What do you think about when you hear Black History Month?

It’s a tough one. I grew up in Italy where there isn’t any serious acknowledgement of Black Identities and cultures  at any level and when they are briefly touched, they are used as a sort of accessorial and decorative conversations for the interlocutor. Now having lived here for 14 years, I came to understand the historical context that brought the BHM to existence. However, I find it quite difficult to relate to it and its objectives. Nonetheless I understand that Black individuals in this country have been through experiences I cannot comprehend given my historicity and contextuality and those Black citizens possibly thought that a celebration like BHM would have been useful to nourish a conversation for cultural integration. I don’t want to be accepted frankly. My self-love is quite enough and whoever is genuinely interested in my historicity is welcome every day. To cut short, Blackness and Africanness should be celebrated on a daily basis. Our Joy, our beauty, our resilience, our sense of gratitude are so overwhelming that an occasion will never be able to contain them. Also I struggle with the word Black. I’m an African and that construct already is so loaded, but I accept that it’s the heritage I’ve received from my community. Non-whiteness is such a reductive shortcut to our identities as African people. And celebrating that is a bit weird.  But I also understand that there are Black individuals in this country that don’t necessarily consider themselves African for plenty of reasons. Chris you were born here, what you make of it?

Chris: A performative and at times asinine navigation of colonial guilt over 31 days.

In your opinion, what next steps do the art, fashion, creative industries need to take to become more inclusive?

Well access in my opinion is the most important and crucial aspect in any industry. Not only access to the market of that economy but access to the engineering of those economies. Enabling marginalised communities to gather knowledge of how those industries work, theoretically and technically. Marginalised communities are often left at the bottom of society and made consumers of resources they actually own. It’s important to guarantee access to resources, to markets but most importantly knowledge of the processes and infrastructures of production. Inclusion start from access and agency and that’s the only way forward. A young person in Accra, in Lagos, in London or in Beijing should be enabled to understand how things work around her or him and offered a possibility to have a go with what she or he has learned. And valuable education can offer that I believe. Guys what do you think?

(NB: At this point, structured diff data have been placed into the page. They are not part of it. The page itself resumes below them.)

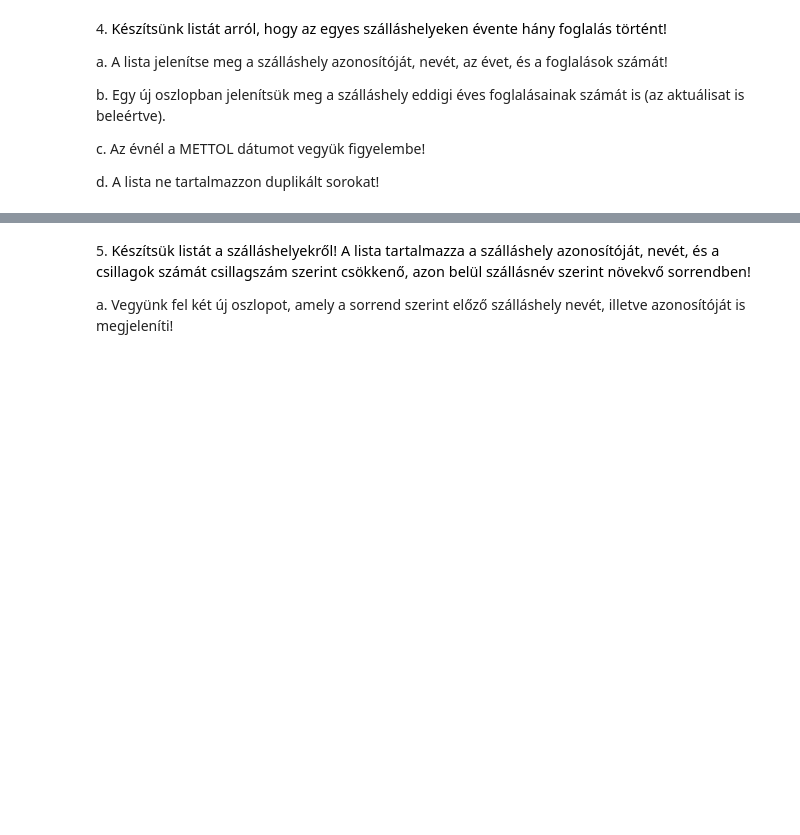
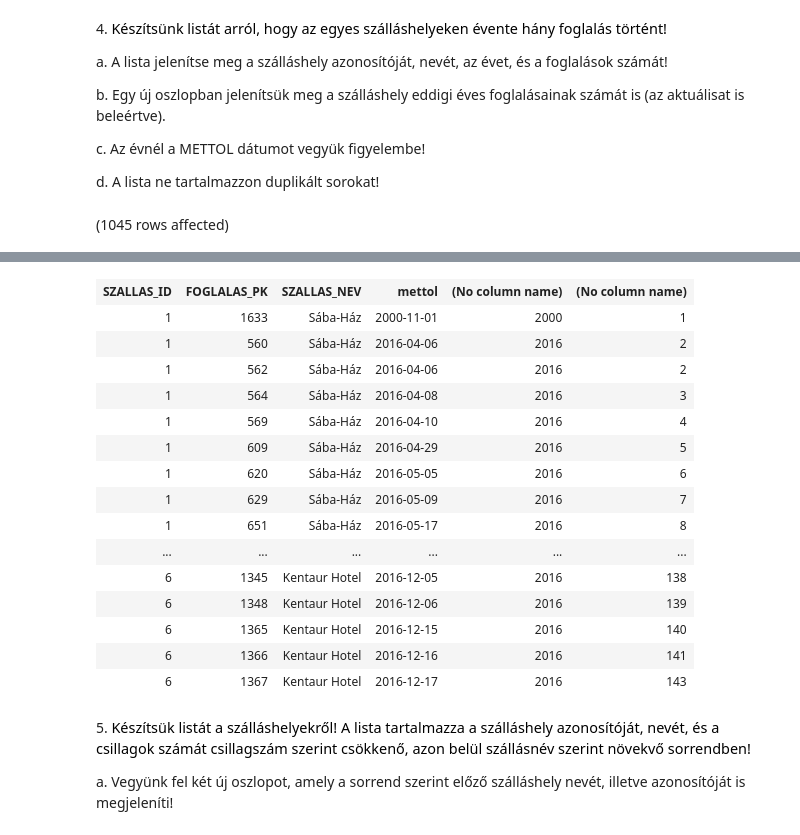
Before and after one commit to wkata/sql_gyak, a Jupyter notebook: gyak6/gyakorlat06_feladatok.ipynb, the cells around one changed output, grey strips where cells are left out. Saved outputs shown, nothing was run; the diff lists cells and outputs as text; code cells hidden in the pictures; blank space fills up the shorter version.

```diff
--- a/gyak6/gyakorlat06_feladatok.ipynb
+++ b/gyak6/gyakorlat06_feladatok.ipynb
@@ -78,3 +102,15 @@ b. Egy új oszlopban jelenítsük meg a szálláshely eddigi éves foglalásaina
 c. Az évnél a METTOL dátumot vegyük figyelembe!
 
 d. A lista ne tartalmazzon duplikált sorokat!
+# %%
+SELECT Distinct SZALLAS_ID,
+f.FOGLALAS_PK,
+       SZALLAS_NEV,
+       mettol,
+       year(mettol),
+      count(*) OVER(partition by szallas_id, year(mettol) order by mettol range between unbounded preceding and current row)
+FROM Szallashely szh JOIN Szoba sz on sz.SZALLAS_FK=szh.SZALLAS_ID
+                     Join Foglalas f on sz.SZOBA_ID=f.SZOBA_FK
+order by szallas_id, mettol
+# %% [output]
+(1045 rows affected)
@@ -81,3 +118,19 @@ d. A lista ne tartalmazzon duplikált sorokat!
+| SZALLAS_ID | FOGLALAS_PK | SZALLAS_NEV | mettol | (No column name) | (No column name) |
+| 1 | 1633 | Sába-Ház | 2000-11-01 | 2000 | 1 |
+| 1 | 560 | Sába-Ház | 2016-04-06 | 2016 | 2 |
+| 1 | 562 | Sába-Ház | 2016-04-06 | 2016 | 2 |
+| 1 | 564 | Sába-Ház | 2016-04-08 | 2016 | 3 |
+| 1 | 569 | Sába-Ház | 2016-04-10 | 2016 | 4 |
+| 1 | 609 | Sába-Ház | 2016-04-29 | 2016 | 5 |
+| 1 | 620 | Sába-Ház | 2016-05-05 | 2016 | 6 |
+| 1 | 629 | Sába-Ház | 2016-05-09 | 2016 | 7 |
+| 1 | 651 | Sába-Ház | 2016-05-17 | 2016 | 8 |
+| ... | ... | ... | ... | ... | ... |
+| 6 | 1345 | Kentaur Hotel | 2016-12-05 | 2016 | 138 |
+| 6 | 1348 | Kentaur Hotel | 2016-12-06 | 2016 | 139 |
+| 6 | 1365 | Kentaur Hotel | 2016-12-15 | 2016 | 140 |
+| 6 | 1366 | Kentaur Hotel | 2016-12-16 | 2016 | 141 |
+| 6 | 1367 | Kentaur Hotel | 2016-12-17 | 2016 | 143 |
 # %% [markdown]
 5. <span style="background-color: rgb(255, 255, 255); color: rgb(0, 0, 0); font-family: &quot;Open Sans&quot;, sans-serif; font-size: 14.44px;">Készítsük listát a szálláshelyekről! A lista tartalmazza a szálláshely azonosítóját, nevét, és a csillagok számát csillagszám szerint csökkenő, azon belül szállásnév szerint növekvő sorrendben!&nbsp;</span>
 
```
Also changed, not shown: parts of 10 cells of this notebook.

Joey: In my opinion, the art, fashion and creative industry need to build more infrastructure where creatives can connect with others and also exploit their talent. There should be more spaces where creative can be employed and generate income for their creativity. Lack Infrastructure is the main reason why this industry is not flourishing and due to that others are not motivated to be a part of it.

Chris: Nepotism must die.

Oh yes. Very, very important.